Exercise directions: Scan the entries below for the word "画面一覧" and copy every line where it turns up.

======== Material shown ========

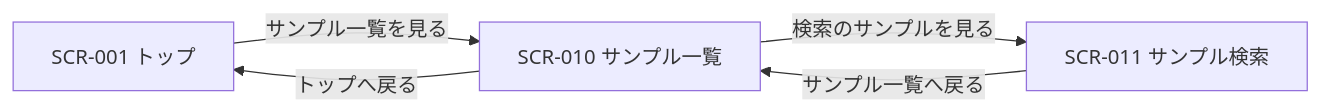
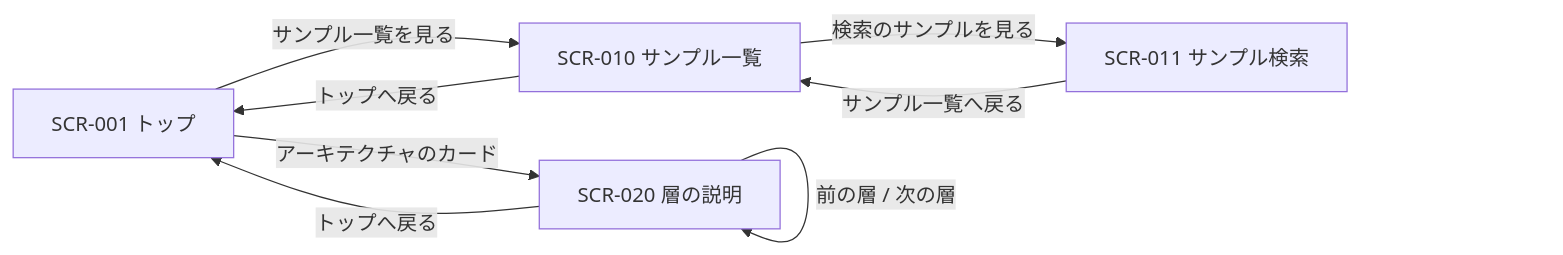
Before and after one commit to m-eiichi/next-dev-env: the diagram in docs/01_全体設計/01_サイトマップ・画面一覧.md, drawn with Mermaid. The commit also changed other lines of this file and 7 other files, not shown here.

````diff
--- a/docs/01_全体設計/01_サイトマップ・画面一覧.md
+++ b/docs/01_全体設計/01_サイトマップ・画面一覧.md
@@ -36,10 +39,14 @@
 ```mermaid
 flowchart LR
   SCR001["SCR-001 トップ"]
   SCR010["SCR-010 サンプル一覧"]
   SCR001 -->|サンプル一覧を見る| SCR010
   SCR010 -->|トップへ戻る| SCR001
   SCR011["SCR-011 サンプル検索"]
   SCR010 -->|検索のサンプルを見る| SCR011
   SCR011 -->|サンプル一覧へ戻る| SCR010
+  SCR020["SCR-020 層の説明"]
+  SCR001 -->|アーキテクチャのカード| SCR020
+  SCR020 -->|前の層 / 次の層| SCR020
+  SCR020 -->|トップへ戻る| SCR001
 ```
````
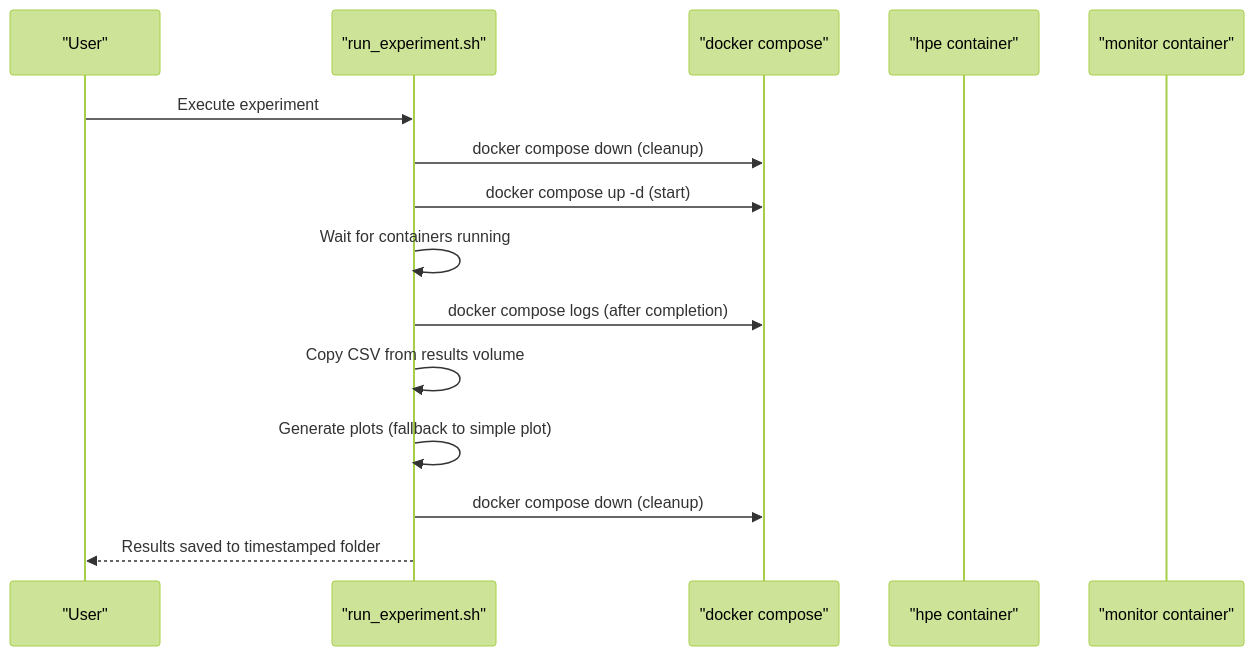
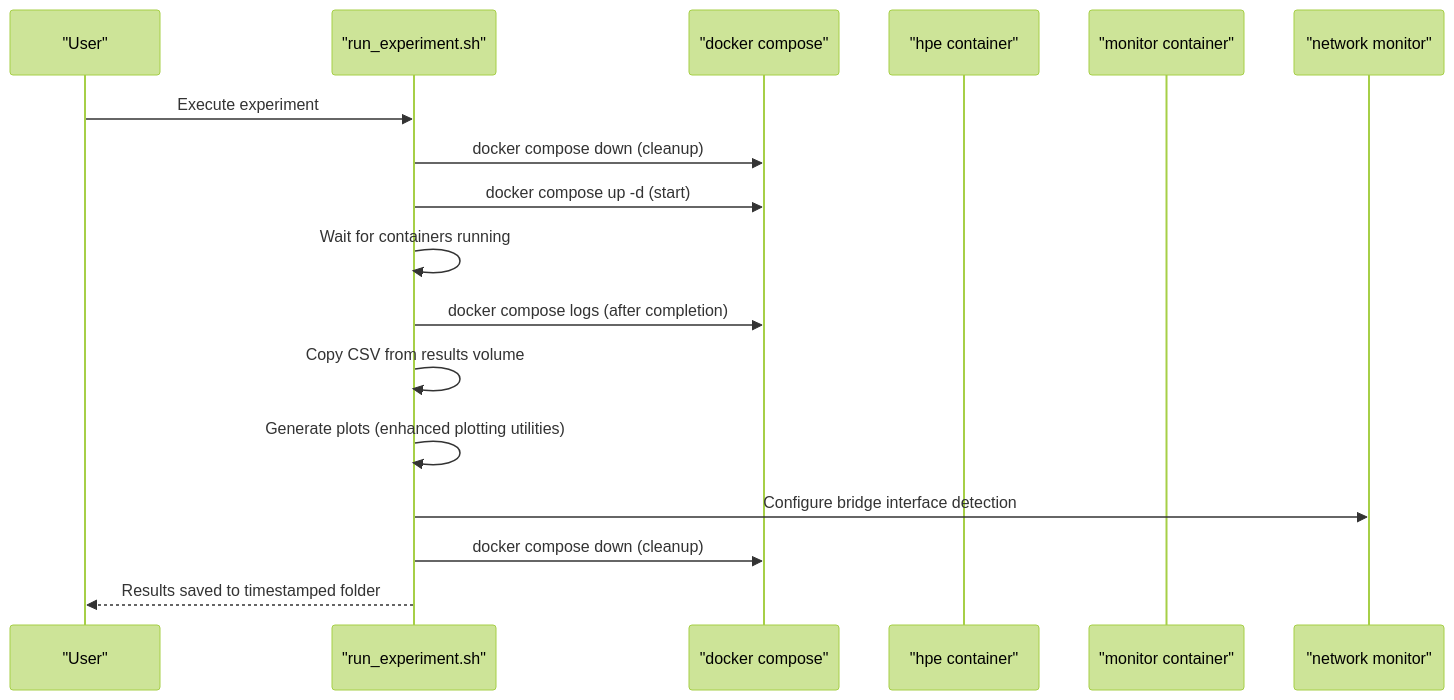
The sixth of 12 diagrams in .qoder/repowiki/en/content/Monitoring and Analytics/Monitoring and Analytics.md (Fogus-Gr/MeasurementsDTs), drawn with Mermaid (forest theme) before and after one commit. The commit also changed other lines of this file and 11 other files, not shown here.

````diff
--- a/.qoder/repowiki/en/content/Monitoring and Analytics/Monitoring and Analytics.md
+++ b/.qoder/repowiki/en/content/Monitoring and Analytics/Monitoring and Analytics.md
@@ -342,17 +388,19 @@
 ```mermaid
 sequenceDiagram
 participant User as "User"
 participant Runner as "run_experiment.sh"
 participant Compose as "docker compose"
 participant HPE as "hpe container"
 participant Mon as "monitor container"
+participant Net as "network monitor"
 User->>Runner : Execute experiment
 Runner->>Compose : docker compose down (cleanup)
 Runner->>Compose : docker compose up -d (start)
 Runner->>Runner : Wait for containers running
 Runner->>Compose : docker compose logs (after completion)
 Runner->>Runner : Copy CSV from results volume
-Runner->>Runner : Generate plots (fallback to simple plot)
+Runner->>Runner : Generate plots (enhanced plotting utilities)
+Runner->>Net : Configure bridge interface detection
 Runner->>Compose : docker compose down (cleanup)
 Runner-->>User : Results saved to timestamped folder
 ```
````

========
======== Material shown ========

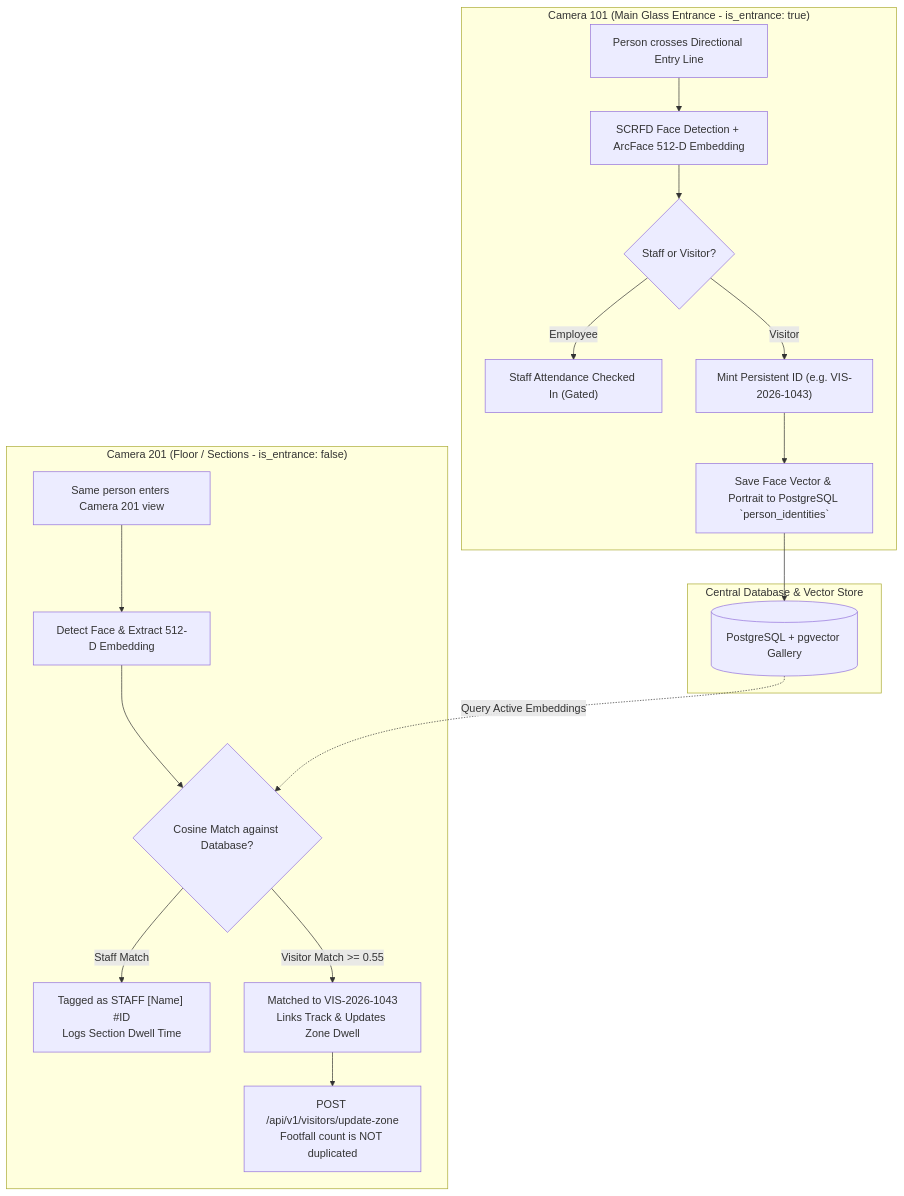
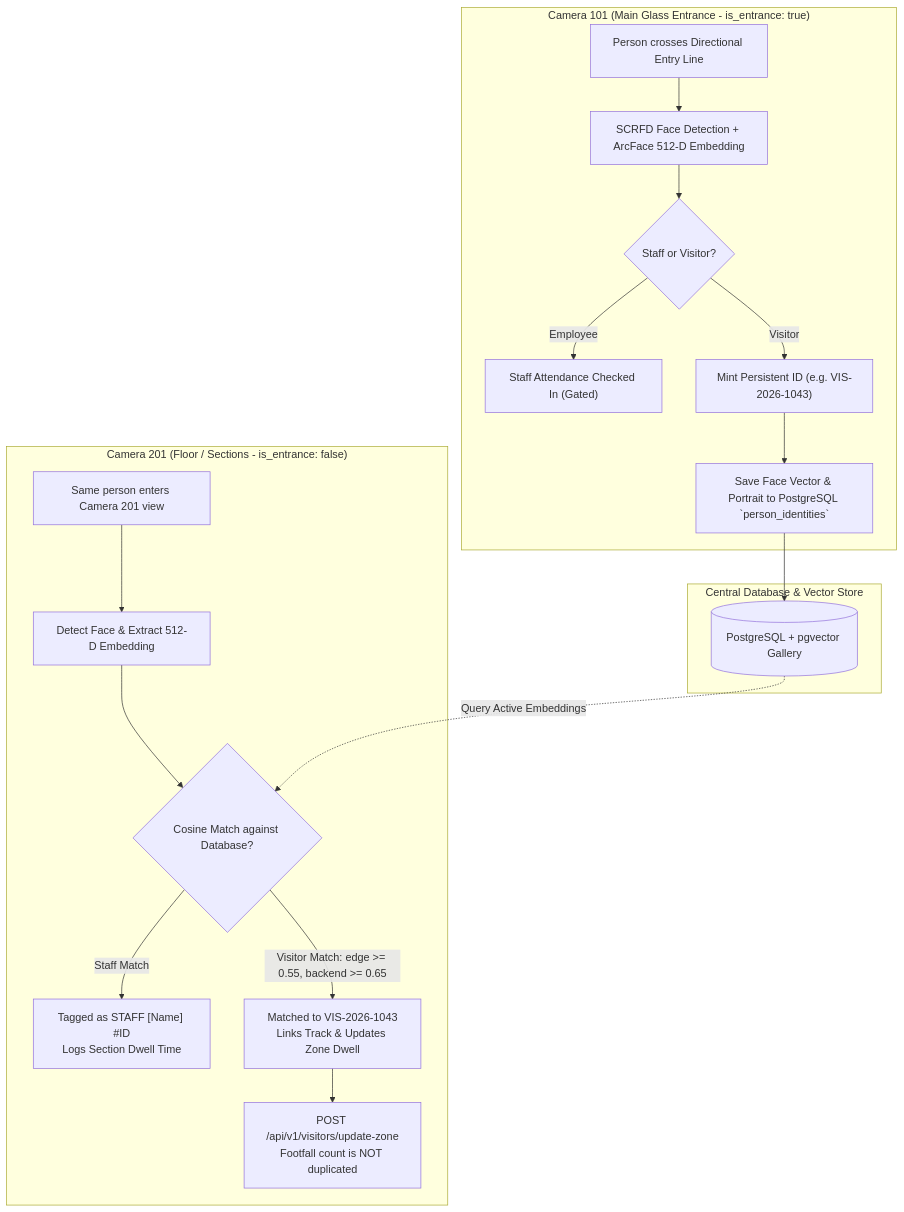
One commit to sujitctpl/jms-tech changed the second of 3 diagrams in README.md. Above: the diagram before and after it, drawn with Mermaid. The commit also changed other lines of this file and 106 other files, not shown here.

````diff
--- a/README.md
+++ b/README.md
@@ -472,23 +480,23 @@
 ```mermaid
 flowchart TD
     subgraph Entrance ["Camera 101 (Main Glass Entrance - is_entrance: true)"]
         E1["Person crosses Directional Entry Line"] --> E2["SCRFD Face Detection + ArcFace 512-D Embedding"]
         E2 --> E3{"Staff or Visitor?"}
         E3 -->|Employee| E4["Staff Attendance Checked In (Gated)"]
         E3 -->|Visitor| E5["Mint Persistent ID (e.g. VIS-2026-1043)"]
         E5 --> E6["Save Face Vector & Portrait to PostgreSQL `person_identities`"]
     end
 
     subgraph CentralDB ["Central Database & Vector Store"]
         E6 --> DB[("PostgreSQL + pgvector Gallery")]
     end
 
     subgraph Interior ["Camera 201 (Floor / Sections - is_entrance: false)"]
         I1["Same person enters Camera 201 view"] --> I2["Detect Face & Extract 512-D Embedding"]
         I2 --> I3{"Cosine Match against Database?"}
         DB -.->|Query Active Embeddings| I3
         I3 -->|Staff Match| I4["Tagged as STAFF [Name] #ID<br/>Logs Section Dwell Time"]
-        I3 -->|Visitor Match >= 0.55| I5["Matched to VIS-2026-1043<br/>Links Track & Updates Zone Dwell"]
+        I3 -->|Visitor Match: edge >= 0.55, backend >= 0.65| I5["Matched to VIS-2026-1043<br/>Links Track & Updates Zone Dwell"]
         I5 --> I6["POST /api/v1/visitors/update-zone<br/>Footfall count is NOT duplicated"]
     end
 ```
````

========

Answer below:
Before and after one commit to m-eiichi/next-dev-env: the diagram in docs/01_全体設計/01_サイトマップ・画面一覧.md, drawn with Mermaid. The commit also changed other lines of this file and 7 other files, not shown here.
--- a/docs/01_全体設計/01_サイトマップ・画面一覧.md
+++ b/docs/01_全体設計/01_サイトマップ・画面一覧.md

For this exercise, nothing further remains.